[ACTIVITY]
Where the string "display" appears in a line of the material below, copy that line.

——————————

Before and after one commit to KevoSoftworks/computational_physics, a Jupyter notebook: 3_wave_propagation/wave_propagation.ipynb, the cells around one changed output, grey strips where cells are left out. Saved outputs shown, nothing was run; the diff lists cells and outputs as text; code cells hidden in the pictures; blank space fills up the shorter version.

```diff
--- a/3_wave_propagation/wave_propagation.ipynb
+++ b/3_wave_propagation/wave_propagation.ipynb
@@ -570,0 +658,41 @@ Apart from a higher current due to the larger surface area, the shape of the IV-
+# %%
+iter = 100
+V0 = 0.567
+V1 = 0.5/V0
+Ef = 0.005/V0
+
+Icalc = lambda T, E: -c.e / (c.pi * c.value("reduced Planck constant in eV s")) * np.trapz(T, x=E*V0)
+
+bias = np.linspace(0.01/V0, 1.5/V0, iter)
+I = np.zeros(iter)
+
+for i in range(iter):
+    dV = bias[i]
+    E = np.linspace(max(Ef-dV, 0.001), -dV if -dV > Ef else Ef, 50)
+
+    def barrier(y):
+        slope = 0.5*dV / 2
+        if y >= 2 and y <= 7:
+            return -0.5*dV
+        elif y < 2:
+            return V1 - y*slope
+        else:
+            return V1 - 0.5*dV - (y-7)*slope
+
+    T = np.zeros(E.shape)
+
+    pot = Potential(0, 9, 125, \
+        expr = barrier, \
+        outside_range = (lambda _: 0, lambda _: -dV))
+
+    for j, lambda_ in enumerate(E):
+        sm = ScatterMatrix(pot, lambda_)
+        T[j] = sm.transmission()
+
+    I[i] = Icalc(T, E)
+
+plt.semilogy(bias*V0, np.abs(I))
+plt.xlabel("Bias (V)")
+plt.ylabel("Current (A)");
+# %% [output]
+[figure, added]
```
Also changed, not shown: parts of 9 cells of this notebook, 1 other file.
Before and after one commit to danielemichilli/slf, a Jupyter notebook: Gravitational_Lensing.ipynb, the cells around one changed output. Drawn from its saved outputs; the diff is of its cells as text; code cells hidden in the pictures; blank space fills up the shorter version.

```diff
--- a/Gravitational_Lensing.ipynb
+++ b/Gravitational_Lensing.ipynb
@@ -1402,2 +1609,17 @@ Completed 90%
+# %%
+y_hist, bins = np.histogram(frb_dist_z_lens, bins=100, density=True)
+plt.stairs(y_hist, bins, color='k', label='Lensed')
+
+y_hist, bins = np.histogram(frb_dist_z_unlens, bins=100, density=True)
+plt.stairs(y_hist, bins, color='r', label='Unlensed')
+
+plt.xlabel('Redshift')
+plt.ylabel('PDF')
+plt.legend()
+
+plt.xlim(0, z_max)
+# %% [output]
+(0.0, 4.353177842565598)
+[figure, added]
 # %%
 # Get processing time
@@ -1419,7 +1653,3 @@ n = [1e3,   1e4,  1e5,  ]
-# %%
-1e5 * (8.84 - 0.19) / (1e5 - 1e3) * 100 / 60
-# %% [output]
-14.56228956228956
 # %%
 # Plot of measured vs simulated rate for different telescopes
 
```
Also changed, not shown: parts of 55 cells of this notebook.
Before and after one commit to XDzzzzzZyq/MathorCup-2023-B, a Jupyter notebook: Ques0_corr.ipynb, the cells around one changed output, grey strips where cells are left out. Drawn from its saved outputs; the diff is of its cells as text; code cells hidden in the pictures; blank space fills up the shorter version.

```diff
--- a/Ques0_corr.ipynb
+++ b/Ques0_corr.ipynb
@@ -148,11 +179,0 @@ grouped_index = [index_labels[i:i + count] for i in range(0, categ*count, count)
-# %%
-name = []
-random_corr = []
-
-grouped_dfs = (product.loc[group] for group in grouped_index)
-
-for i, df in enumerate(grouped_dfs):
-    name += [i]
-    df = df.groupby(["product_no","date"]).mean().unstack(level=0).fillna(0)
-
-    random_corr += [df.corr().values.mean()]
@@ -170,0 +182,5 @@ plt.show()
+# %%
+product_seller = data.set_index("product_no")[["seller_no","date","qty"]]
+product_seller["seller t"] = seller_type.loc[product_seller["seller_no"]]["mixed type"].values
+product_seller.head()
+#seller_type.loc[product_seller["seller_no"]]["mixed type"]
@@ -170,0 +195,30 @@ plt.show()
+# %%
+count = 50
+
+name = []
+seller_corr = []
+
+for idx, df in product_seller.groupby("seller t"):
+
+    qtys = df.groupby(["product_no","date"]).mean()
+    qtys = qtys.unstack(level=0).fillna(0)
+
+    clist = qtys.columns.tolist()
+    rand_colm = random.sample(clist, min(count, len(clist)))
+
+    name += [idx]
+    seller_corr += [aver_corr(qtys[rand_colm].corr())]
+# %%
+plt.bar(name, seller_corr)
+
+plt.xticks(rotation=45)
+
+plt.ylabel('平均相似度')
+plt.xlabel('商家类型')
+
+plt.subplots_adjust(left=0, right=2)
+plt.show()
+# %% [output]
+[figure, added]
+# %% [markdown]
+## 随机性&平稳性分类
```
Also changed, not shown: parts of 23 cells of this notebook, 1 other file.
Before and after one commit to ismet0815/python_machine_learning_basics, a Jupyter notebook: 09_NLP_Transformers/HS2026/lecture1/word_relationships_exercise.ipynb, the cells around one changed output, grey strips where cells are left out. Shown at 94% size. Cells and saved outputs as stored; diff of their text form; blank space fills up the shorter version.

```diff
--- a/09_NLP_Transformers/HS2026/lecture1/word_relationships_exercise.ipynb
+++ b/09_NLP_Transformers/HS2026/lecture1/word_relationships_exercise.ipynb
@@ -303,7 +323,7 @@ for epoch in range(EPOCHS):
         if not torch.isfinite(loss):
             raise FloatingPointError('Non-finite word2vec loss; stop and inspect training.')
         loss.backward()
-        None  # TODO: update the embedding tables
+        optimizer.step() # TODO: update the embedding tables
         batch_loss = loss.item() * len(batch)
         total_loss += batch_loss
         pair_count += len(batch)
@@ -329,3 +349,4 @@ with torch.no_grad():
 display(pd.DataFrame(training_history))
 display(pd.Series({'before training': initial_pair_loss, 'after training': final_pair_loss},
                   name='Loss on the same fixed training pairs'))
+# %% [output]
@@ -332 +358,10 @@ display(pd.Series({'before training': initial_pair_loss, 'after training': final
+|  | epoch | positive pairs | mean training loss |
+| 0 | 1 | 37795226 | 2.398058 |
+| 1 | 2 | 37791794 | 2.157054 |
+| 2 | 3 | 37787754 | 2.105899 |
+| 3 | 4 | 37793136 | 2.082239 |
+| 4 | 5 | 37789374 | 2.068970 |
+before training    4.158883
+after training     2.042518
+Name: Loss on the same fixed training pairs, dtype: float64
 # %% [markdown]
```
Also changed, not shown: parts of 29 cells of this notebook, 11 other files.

——————————

[ANSWER FOR THIS EXERCISE]
 display(pd.DataFrame(training_history))
 display(pd.Series({'before training': initial_pair_loss, 'after training': final_pair_loss},
@@ -332 +358,10 @@ display(pd.Series({'before training': initial_pair_loss, 'after training': final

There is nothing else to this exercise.